• December 6, 2014
• Written by Jester P. Manalastas
• Published in Top Stories
THE House independent bloc led by Leyte (1st District) Rep. Martin G. Romualdez yesterday urged colleagues at the Lower House to carefully study if there would really be a power shortage next year and if the grant of emergency powers to President Benigno Aquino III will be the real solution. Romualdez still doubts the need for emergency powers to be granted to the President, which the energy officials said is one way to solve the looming power crisis in 2015.
Until now, Energy Secretary Jericho Petilla has not presented any “convincing piece of document” to support his alarmist warnings on a possible energy crisis.
“DoE and for that matter, Malacañang has not yet produced any basis, like a technical study or analysis, on why will there be an electricity crisis in 2015,” Romualdez said. “Or on how did they arrive at the maximum 1,004-megawatt shortage which the President himself warns against in the resolution. On the contrary, we all heard DoE officials admit in one of our hearings that there is no forthcoming electricity crisis,” he added.
The House of Representatives has started deliberating on the plenary the Joint Resolution No. 21 granting President Benigno Aquino III a special authority to allow government to establish additional generating capacity to resolve the looming power crisis.
Petilla earlier warned that consumers in Luzon will experience rotating brownouts during the summer months of 2015 due to the 1,004-megawatt shortage, of which 600 MW are needed as required dispatchable reserve, and 401 MW for required contingency reserves.

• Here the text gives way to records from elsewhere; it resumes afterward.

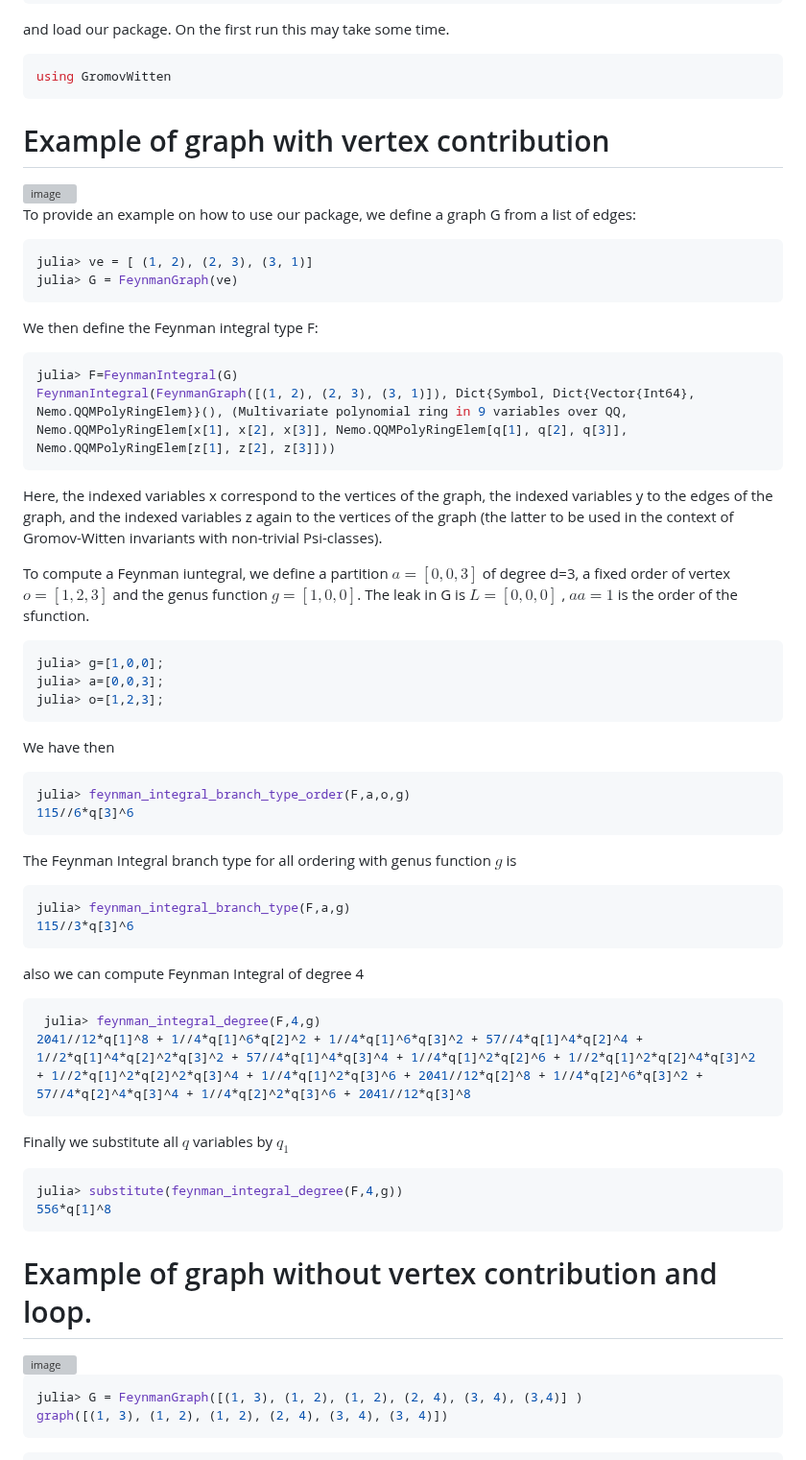
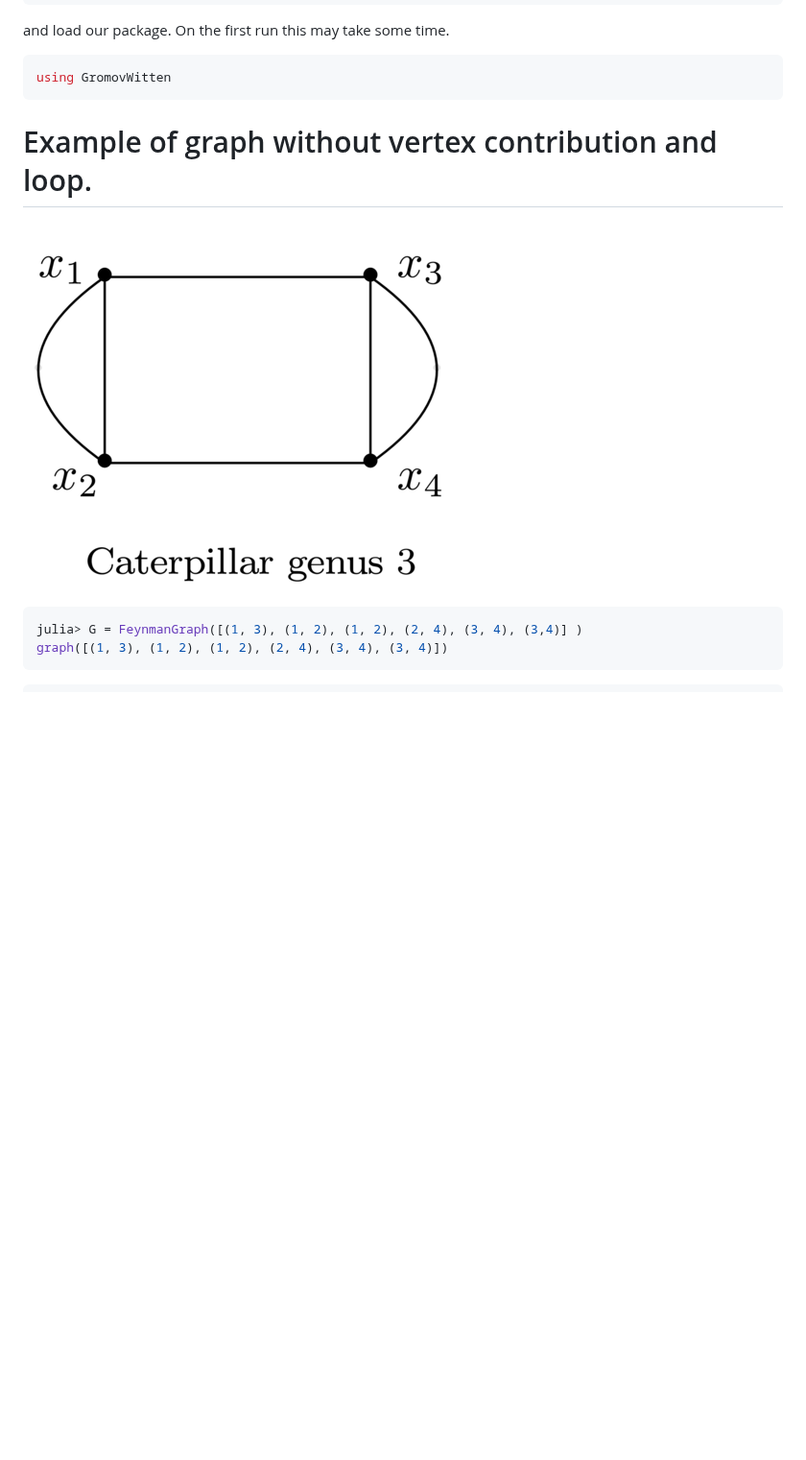
Before and after one commit to singular-gpispace/GromovWitten, a Markdown page: README.md, the part around one of its changes. Shown at 96% size. GitHub-like rendering; blank space fills up the shorter version; grey boxes are pictures that could not be loaded.

````diff
--- a/README.md
+++ b/README.md
@@ -46,64 +46,10 @@ and load our package. On the first run this may take some time.
 using GromovWitten
 ```
 
-# Example of graph with vertex contribution
-
-<img width="400" alt="image" src="https://github.com/singular-gpispace/GromovWitten/assets/46294807/01eefb54-3db4-49cf-93a5-4ec2218ba9ce">
-
-To provide an example on how to use our package, we define a graph G from a list of edges:
-
-```julia
-julia> ve = [ (1, 2), (2, 3), (3, 1)]
-julia> G = FeynmanGraph(ve)
-```
-
-We then define the Feynman integral type F:
-
-```julia
-julia> F=FeynmanIntegral(G)
-FeynmanIntegral(FeynmanGraph([(1, 2), (2, 3), (3, 1)]), Dict{Symbol, Dict{Vector{Int64}, Nemo.QQMPolyRingElem}}(), (Multivariate polynomial ring in 9 variables over QQ, Nemo.QQMPolyRingElem[x[1], x[2], x[3]], Nemo.QQMPolyRingElem[q[1], q[2], q[3]], Nemo.QQMPolyRingElem[z[1], z[2], z[3]]))
-```
-
-Here, the indexed variables x correspond to the vertices of the graph, the indexed variables y to the edges of the graph, and the indexed variables z again to the vertices of the graph (the latter to be used in the context of Gromov-Witten invariants with non-trivial Psi-classes).
-
-To compute a Feynman iuntegral, we define a partition  $a=[0,0,3]$  of degree d=3, a fixed order of vertex $o=[1,2,3]$ and the genus function $g=[1,0,0]$. The leak in G is $L=[0,0,0]$ , $aa=1$ is the order of the sfunction.
-
-```julia
-julia> g=[1,0,0];
-julia> a=[0,0,3];
-julia> o=[1,2,3];
-```
-We have then
-
-```julia
-julia> feynman_integral_branch_type_order(F,a,o,g)
-115//6*q[3]^6
-```
-
-The Feynman Integral branch type for all ordering with genus function $g$  is
-
-```julia
-julia> feynman_integral_branch_type(F,a,g)
-115//3*q[3]^6
-```
-
-also we can compute Feynman Integral of degree 4
-
-```julia
- julia> feynman_integral_degree(F,4,g)
-2041//12*q[1]^8 + 1//4*q[1]^6*q[2]^2 + 1//4*q[1]^6*q[3]^2 + 57//4*q[1]^4*q[2]^4 + 1//2*q[1]^4*q[2]^2*q[3]^2 + 57//4*q[1]^4*q[3]^4 + 1//4*q[1]^2*q[2]^6 + 1//2*q[1]^2*q[2]^4*q[3]^2 + 1//2*q[1]^2*q[2]^2*q[3]^4 + 1//4*q[1]^2*q[3]^6 + 2041//12*q[2]^8 + 1//4*q[2]^6*q[3]^2 + 57//4*q[2]^4*q[3]^4 + 1//4*q[2]^2*q[3]^6 + 2041//12*q[3]^8
-```
-
-Finally we substitute all $q$  variables by $q_{1}$
-
-```julia
-julia> substitute(feynman_integral_degree(F,4,g))
-556*q[1]^8
-```
 
 # Example of graph without vertex contribution and loop.
 
-<img width="400" alt="image" src="https://github.com/singular-gpispace/GromovWitten/assets/46294807/1b45577b-3c92-464f-81f5-57766dcd189e">
+![alt text](docs/src/img/Cartepillar3.png)
 
 ```julia
 julia> G = FeynmanGraph([(1, 3), (1, 2), (1, 2), (2, 4), (3, 4), (3,4)] )
````
Also changed, not shown: other parts of README.md (+50 -41 lines).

President Aquino, in a letter sent to Speaker Feliciano Belmonte, Jr. dated November 27, 2014, asked Congress for the “immediate” passage of the HJR 21 to “adequately resolve this emergency through the expeditious acquisition of additional power generating capacities to be used during the anticipated period of deficient energy supply.”
But Romualdez demanded an explanation from the Energy Department on how it came up with the maximum 1,004 MW shortage being pegged by the Energy Department.
“What is coming is only a thinning of reserves by a maximum of 30 plus megawatts, and not the 1,004 megawatts which Malacañang now claims in the resolution,” Romualdez said.
“In other words, the sole basis we know of the supposed forthcoming electricity crisis are only the words of President Aquino III and the DOE,” he added.
The Independent solons, like the people, wanted to know the truth of the looming power crisis.
The President earlier said “a critical energy situation will pose a tangible threat to the country’s developing economy and will hinder the delivery of basic social services to the detriment of the general welfare of the people.”
The House is expected to pass HJR 21 before Congress adjourns during the Holiday beginning December 19.
The joint resolution provides “additional generating capacity shall be sourced from the Interruptible Load Program (ILP), fast tracking of committed projects, and plants for interconnection and rehabilitation.”
Under the ILP program, malls, factories and other establishments will be allowed to use their own generator sets when the National Grid Corporation of the Philippines expects the supply of electricity to fall short of demand.